Data for this exercise
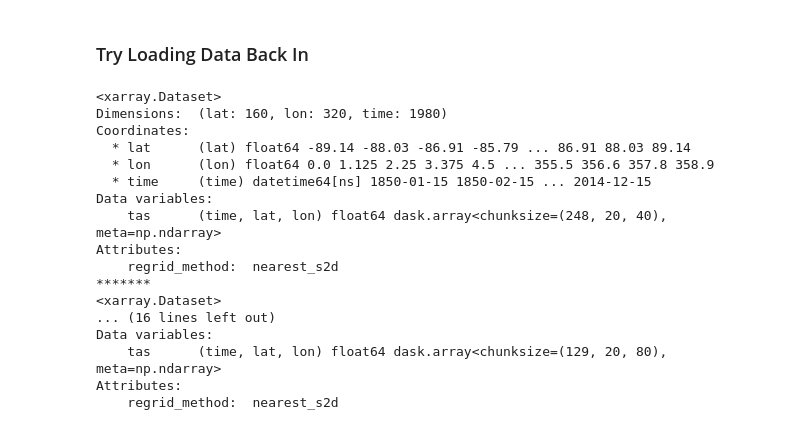
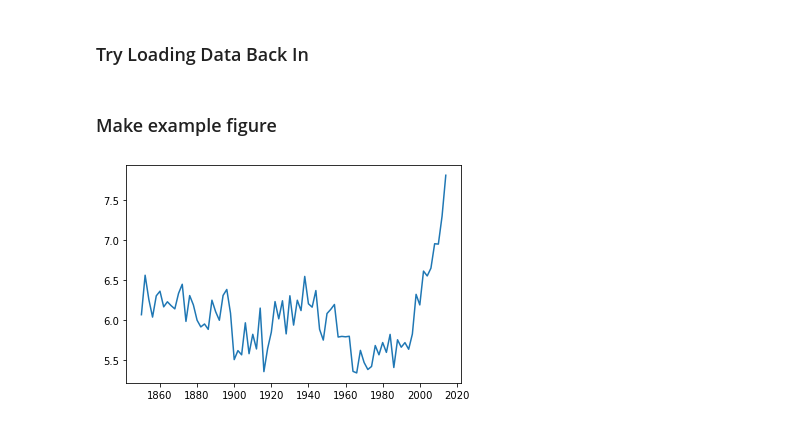
Before and after one commit to czarakas/local_climate_change_tool, a Jupyter notebook: Analysis/Phase1_ProcessData/Step1.ipynb, the cells around one changed output. Drawn from its saved outputs; the diff is of its cells as text; code cells hidden in the pictures.

Commit message:
Added code to read in intermediate post-processed zarr files

```diff
--- a/Analysis/Phase1_ProcessData/Step1.ipynb
+++ b/Analysis/Phase1_ProcessData/Step1.ipynb
@@ -44,26 +44,21 @@ def read_in_fname(fname):
     return xr.open_zarr(filename)
 
 
-print(read_in_fname('tas_historical_UKESM1-0-LL'))
-print('*******')
-print(read_in_fname('tas_ssp370_BCC-CSM2-MR'))
-print('*******')
-print(read_in_fname('tas_ssp370_MCM-UA-1-0'))
+ds = read_in_fname('tas_historical_UKESM1-0-LL')
-# %% [output]
-<xarray.Dataset>
-Dimensions:  (lat: 160, lon: 320, time: 1980)
-Coordinates:
-  * lat      (lat) float64 -89.14 -88.03 -86.91 -85.79 ... 86.91 88.03 89.14
-  * lon      (lon) float64 0.0 1.125 2.25 3.375 4.5 ... 355.5 356.6 357.8 358.9
-  * time     (time) datetime64[ns] 1850-01-15 1850-02-15 ... 2014-12-15
-Data variables:
-    tas      (time, lat, lon) float64 dask.array<chunksize=(248, 20, 40), meta=np.ndarray>
-Attributes:
-    regrid_method:  nearest_s2d
-*******
-<xarray.Dataset>
-... (16 lines left out)
-Data variables:
-    tas      (time, lat, lon) float64 dask.array<chunksize=(129, 20, 80), meta=np.ndarray>
-Attributes:
-    regrid_method:  nearest_s2d
+# %% [markdown]
+### Make example figure
+# %%
+import matplotlib.pyplot as plt
+thislat = 47.6062
+thislon = 237.67
+
+# Get data at single point
+ds_point=ds.sel(lon=thislon, lat=thislat, method='nearest')
+# Resample to two year annual average
+ds_point=ds_point.resample(time='2AS').mean()
+
+# Make plot
+plt.plot(ds_point['time'],ds_point['tas']-273.15)
+plt.show()
+# %% [output]
+[figure, added]
```
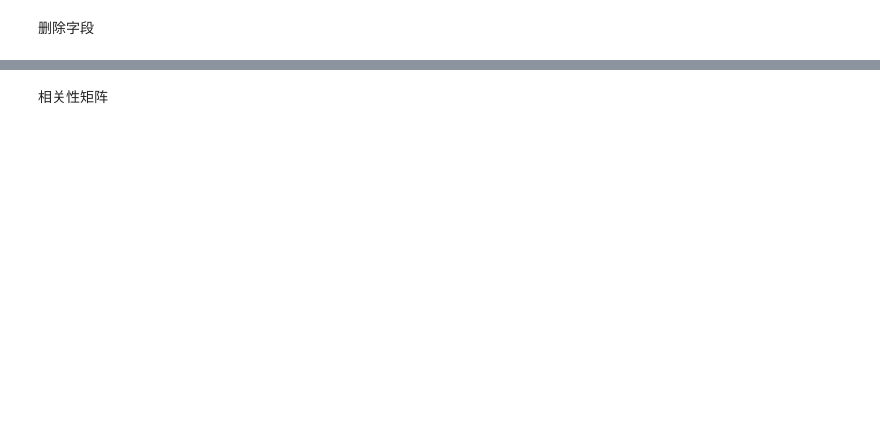
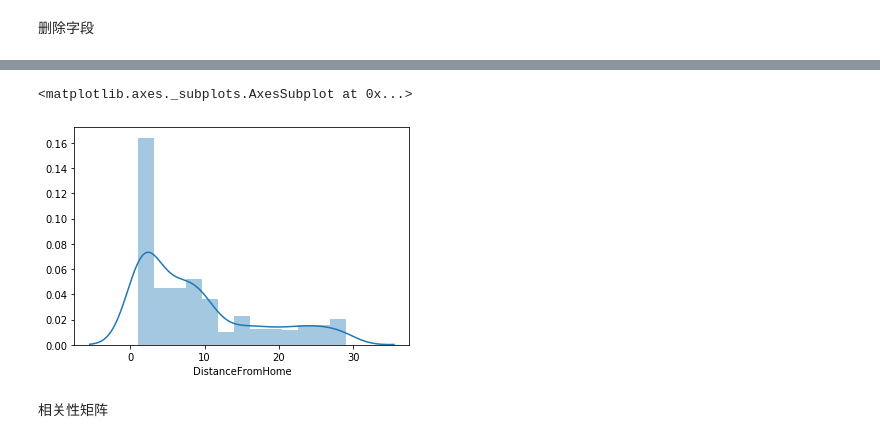
Before and after one commit to heyaug/homework, a Jupyter notebook: L1/action2.ipynb, the cells around one changed output, grey strips where cells are left out. Saved outputs shown, nothing was run; the diff lists cells and outputs as text; code cells hidden in the pictures; blank space fills up the shorter version.

```diff
--- a/L1/action2.ipynb
+++ b/L1/action2.ipynb
@@ -112,0 +101,5 @@ full.Attrition=full.Attrition.map({"Yes":1,"No":0})
+# %%
+sns.distplot(Attrition_0["DistanceFromHome"])
+# %% [output]
+<matplotlib.axes._subplots.AxesSubplot at 0x...>
+[figure, added]
```
Also changed, not shown: parts of 53 cells of this notebook, 3 other files.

Work task
Whenever the string "chunksize" turns up in a line of the material, that line counts; say how many such lines there are, giving the number only.

Reply to the exercise
2